The ingredients of this beer, printed in big bold letters all over the label, reads as though is should be spectacular, but sadly it’s little more than average.
Bristol Beer Factory’s Belgian Rye has a boozy fruit and flowerbed aroma and sits a slightly murky bronze in my glass.
Brewed with, “imported wet Belgian Trappist style yeast,” rye and a bunch of hops, the flavour is far from the, “ultimate balance of malt and hops and yeast.”
For a start there’s an alcohol burn that borders on the nasty.
Under it you can vaguely make out that earthy liquorice body that a Trappist style yeast (and why is it Trappist style yeast? That’s a weird description, no?) might give.
Think Rochefort 6 and divide it by three.
About like that.
There’s some toffee and a little meaty pumpernickel from the malts along with green herbal leaves, mandarins and lemongrass fro the hops, but there’s also a slightly unpleasant aftertaste that I can’t quite put my finger on, bordering on sour and acidic it scrapes away any of the sweet roundness that might otherwise have built this into a decent enough little beer.
Belgian Rye is not a terrible beer, and liking this brewery as much as I do, maybe I was just hoping for too much from this bottle.

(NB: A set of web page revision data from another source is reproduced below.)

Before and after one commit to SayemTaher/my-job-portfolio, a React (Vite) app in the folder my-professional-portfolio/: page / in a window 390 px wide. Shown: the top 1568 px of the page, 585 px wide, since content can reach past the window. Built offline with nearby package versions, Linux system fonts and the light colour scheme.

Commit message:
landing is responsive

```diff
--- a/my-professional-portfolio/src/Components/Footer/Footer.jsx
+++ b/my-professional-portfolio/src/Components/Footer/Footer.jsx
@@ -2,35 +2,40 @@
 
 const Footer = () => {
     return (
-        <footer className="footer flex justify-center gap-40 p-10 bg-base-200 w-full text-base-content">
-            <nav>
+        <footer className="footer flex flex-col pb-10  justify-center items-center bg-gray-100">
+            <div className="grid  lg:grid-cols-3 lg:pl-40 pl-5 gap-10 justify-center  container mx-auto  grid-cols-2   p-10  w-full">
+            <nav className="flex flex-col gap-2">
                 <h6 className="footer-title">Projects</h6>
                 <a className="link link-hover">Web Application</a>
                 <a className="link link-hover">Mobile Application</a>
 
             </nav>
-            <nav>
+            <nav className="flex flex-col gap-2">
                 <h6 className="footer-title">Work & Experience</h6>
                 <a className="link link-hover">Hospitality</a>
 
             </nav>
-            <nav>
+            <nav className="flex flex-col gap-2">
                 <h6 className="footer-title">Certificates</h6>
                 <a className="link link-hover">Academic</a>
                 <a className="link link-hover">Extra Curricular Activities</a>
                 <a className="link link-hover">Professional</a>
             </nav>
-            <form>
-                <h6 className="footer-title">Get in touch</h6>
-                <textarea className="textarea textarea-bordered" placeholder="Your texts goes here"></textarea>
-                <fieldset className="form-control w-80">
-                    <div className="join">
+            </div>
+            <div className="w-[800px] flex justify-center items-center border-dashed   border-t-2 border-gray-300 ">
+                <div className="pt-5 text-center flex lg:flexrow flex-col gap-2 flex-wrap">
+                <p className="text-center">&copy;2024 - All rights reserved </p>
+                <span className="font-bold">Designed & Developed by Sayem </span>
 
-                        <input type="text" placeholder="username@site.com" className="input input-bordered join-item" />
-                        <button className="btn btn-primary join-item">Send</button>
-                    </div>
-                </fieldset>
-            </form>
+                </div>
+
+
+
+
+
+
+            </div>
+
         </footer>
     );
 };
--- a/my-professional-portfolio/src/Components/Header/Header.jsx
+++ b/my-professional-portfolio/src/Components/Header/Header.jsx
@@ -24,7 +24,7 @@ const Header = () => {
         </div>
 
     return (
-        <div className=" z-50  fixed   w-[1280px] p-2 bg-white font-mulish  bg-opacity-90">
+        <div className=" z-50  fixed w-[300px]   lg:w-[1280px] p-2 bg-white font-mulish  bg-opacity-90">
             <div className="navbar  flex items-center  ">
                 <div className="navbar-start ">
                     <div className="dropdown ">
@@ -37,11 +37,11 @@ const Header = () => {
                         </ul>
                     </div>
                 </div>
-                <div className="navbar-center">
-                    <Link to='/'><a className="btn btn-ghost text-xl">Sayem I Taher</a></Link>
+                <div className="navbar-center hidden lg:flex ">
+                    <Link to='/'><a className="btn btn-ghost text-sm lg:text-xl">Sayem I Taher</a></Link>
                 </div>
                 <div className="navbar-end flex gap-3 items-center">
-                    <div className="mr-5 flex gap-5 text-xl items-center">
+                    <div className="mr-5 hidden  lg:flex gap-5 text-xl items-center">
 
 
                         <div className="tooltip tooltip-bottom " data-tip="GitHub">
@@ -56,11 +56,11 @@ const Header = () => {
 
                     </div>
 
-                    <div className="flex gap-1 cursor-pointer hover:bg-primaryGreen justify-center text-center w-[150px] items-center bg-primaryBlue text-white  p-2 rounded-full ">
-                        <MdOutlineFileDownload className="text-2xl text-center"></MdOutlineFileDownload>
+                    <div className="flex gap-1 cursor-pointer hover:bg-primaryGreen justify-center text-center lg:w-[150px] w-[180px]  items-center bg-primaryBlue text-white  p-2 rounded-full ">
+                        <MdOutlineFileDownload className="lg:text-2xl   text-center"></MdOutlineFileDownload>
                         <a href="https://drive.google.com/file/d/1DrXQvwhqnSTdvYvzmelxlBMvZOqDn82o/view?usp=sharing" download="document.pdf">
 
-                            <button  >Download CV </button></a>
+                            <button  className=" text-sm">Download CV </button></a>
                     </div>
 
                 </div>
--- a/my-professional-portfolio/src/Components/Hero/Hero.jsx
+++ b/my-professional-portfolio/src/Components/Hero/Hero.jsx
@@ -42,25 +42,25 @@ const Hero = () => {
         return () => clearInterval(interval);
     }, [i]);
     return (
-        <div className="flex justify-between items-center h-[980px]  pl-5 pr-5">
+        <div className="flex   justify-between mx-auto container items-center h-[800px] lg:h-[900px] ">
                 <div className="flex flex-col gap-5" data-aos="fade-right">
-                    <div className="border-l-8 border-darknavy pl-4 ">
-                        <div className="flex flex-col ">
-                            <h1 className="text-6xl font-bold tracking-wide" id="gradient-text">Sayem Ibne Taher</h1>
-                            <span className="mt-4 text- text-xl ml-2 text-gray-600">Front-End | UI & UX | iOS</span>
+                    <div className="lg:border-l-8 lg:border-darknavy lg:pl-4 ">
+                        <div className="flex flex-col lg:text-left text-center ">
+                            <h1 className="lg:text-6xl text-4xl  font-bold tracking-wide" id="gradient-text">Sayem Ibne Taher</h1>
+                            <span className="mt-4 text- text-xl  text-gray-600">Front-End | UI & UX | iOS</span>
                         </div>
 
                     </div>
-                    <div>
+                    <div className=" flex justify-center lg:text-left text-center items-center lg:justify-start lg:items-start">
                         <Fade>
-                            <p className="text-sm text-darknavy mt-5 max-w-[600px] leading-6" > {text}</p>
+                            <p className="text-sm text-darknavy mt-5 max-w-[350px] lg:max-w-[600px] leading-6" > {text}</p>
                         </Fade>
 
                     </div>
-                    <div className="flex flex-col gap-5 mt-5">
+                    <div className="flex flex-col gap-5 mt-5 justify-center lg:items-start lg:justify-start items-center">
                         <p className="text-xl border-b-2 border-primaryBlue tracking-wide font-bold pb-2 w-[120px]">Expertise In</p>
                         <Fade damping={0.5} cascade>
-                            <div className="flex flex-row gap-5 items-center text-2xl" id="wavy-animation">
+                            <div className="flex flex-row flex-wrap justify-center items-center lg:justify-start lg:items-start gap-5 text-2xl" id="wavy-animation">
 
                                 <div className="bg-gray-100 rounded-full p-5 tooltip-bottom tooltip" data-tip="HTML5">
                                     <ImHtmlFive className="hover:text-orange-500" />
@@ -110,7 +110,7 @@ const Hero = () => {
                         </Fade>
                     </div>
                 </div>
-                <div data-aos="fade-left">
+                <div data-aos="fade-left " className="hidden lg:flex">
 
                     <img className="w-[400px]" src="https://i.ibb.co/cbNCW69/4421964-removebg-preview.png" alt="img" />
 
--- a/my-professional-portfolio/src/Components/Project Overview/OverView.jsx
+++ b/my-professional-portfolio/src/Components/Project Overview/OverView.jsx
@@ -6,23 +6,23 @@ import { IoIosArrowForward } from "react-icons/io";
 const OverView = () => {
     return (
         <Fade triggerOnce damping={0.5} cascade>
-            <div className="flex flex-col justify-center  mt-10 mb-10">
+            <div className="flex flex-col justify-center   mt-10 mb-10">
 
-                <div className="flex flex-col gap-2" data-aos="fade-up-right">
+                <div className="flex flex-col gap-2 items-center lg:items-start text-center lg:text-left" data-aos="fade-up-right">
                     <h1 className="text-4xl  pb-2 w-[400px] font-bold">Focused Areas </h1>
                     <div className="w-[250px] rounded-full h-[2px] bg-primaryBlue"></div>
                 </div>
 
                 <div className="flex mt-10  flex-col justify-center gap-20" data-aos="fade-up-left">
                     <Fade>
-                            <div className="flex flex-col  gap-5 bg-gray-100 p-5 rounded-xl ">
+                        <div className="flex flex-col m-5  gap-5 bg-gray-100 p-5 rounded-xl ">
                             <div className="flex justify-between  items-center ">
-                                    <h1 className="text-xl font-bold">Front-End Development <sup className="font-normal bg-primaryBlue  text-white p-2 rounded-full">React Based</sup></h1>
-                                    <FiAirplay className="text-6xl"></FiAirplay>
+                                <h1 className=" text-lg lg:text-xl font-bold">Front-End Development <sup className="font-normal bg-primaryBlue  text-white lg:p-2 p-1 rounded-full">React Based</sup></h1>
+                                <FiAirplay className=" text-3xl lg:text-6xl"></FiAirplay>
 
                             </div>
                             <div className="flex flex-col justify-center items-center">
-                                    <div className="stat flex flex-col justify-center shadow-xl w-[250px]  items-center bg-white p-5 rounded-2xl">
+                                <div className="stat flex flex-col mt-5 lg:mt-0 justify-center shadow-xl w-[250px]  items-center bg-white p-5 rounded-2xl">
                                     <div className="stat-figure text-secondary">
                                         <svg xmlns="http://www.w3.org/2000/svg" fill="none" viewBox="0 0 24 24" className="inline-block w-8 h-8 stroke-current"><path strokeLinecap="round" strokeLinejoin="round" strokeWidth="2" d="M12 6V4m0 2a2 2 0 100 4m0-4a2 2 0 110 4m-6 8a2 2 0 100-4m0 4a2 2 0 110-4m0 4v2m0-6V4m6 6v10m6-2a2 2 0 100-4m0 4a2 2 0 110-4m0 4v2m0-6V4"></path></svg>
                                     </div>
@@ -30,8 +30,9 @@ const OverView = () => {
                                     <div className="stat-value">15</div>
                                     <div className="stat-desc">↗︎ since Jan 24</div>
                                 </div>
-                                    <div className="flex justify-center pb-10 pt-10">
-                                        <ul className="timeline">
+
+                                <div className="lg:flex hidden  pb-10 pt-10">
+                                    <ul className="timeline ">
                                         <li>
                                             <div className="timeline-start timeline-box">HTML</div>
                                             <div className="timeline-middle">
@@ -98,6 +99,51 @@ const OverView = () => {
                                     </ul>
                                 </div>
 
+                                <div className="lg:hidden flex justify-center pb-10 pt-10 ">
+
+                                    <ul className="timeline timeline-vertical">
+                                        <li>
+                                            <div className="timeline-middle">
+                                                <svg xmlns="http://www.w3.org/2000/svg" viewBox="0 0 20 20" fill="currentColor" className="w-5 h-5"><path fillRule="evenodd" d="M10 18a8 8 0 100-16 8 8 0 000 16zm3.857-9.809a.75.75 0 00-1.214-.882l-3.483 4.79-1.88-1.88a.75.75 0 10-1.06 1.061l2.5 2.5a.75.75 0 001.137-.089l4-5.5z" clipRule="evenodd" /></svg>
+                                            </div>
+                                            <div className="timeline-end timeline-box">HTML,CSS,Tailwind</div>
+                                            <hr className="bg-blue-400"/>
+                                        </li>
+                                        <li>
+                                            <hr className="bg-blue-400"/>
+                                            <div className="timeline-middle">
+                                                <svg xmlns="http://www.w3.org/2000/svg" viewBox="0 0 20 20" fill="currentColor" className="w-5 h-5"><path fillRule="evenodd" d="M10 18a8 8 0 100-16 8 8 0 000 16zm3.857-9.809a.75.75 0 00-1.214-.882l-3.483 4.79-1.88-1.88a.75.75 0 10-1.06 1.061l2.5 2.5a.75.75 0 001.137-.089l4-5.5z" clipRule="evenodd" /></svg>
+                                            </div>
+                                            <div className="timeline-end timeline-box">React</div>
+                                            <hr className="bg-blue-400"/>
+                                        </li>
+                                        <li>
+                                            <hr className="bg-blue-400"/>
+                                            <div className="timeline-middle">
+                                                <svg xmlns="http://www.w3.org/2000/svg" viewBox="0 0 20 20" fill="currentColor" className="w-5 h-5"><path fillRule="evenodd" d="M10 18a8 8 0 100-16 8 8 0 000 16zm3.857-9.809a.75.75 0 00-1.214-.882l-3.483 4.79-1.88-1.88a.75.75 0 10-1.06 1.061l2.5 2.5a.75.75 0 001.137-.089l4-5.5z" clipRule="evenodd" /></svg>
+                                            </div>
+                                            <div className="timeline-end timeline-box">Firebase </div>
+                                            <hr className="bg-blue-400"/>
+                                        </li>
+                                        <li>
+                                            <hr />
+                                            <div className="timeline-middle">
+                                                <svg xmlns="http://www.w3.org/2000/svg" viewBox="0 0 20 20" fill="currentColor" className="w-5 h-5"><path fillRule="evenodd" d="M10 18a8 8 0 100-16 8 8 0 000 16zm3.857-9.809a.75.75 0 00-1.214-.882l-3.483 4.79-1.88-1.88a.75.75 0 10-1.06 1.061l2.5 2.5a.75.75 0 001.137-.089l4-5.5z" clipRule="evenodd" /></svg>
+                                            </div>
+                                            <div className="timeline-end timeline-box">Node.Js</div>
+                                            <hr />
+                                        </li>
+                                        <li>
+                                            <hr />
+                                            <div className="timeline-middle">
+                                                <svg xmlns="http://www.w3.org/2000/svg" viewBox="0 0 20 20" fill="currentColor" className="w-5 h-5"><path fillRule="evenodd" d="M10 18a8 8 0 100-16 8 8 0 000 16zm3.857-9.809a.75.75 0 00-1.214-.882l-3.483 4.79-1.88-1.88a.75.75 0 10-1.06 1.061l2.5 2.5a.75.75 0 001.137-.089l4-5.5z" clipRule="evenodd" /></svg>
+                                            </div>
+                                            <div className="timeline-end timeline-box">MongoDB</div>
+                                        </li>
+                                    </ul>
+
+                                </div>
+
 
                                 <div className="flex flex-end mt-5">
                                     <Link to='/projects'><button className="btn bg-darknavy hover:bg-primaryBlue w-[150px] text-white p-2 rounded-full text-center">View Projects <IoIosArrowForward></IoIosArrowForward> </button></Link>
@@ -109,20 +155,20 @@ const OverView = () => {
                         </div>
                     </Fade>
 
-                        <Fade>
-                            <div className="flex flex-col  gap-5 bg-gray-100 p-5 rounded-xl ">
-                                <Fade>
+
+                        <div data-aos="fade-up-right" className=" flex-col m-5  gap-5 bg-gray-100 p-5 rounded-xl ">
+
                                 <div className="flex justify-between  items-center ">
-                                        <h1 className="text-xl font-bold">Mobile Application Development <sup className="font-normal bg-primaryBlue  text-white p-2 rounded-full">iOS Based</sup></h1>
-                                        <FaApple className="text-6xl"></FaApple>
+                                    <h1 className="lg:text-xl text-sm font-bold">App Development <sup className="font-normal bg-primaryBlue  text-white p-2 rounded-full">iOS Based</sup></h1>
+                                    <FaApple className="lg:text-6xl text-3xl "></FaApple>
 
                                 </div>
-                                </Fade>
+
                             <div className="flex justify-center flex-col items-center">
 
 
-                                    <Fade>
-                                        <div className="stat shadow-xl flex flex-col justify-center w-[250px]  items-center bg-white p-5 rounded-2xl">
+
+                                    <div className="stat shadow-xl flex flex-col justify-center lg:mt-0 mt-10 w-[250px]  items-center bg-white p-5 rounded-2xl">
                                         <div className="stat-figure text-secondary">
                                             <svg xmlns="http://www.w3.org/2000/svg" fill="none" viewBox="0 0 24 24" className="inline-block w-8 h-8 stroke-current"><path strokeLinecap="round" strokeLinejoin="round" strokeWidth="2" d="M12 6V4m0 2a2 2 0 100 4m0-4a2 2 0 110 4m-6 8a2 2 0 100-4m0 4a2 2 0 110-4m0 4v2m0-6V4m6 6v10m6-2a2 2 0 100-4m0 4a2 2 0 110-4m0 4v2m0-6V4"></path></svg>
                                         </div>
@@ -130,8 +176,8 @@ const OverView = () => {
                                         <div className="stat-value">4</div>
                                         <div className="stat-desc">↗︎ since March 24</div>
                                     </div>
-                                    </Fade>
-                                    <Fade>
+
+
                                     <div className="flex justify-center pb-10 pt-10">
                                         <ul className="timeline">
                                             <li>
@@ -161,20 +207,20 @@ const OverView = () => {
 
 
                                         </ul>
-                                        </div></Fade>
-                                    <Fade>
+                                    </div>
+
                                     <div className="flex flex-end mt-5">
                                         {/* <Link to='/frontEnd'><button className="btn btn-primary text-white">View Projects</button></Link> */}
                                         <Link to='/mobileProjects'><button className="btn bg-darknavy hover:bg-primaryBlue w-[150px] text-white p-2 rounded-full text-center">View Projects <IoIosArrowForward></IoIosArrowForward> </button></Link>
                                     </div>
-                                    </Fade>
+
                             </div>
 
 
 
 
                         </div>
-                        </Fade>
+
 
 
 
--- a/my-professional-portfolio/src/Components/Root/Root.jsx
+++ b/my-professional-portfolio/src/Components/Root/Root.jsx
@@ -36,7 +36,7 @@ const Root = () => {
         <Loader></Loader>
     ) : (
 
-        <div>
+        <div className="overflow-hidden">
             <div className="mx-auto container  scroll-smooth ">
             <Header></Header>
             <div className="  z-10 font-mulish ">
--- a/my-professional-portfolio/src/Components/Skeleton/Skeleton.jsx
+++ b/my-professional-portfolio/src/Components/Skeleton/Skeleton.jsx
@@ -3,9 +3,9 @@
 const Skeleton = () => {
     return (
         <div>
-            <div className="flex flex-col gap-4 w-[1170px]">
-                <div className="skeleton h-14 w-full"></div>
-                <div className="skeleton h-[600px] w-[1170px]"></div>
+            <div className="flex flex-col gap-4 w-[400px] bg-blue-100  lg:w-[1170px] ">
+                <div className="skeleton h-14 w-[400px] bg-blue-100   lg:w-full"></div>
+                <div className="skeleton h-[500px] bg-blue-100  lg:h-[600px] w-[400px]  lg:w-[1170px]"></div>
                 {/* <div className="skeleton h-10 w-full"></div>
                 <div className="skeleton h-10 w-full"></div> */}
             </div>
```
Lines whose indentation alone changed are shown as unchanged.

But then it doesn’t half shout about how good it thinks it is.
Source: Cotteridge Wines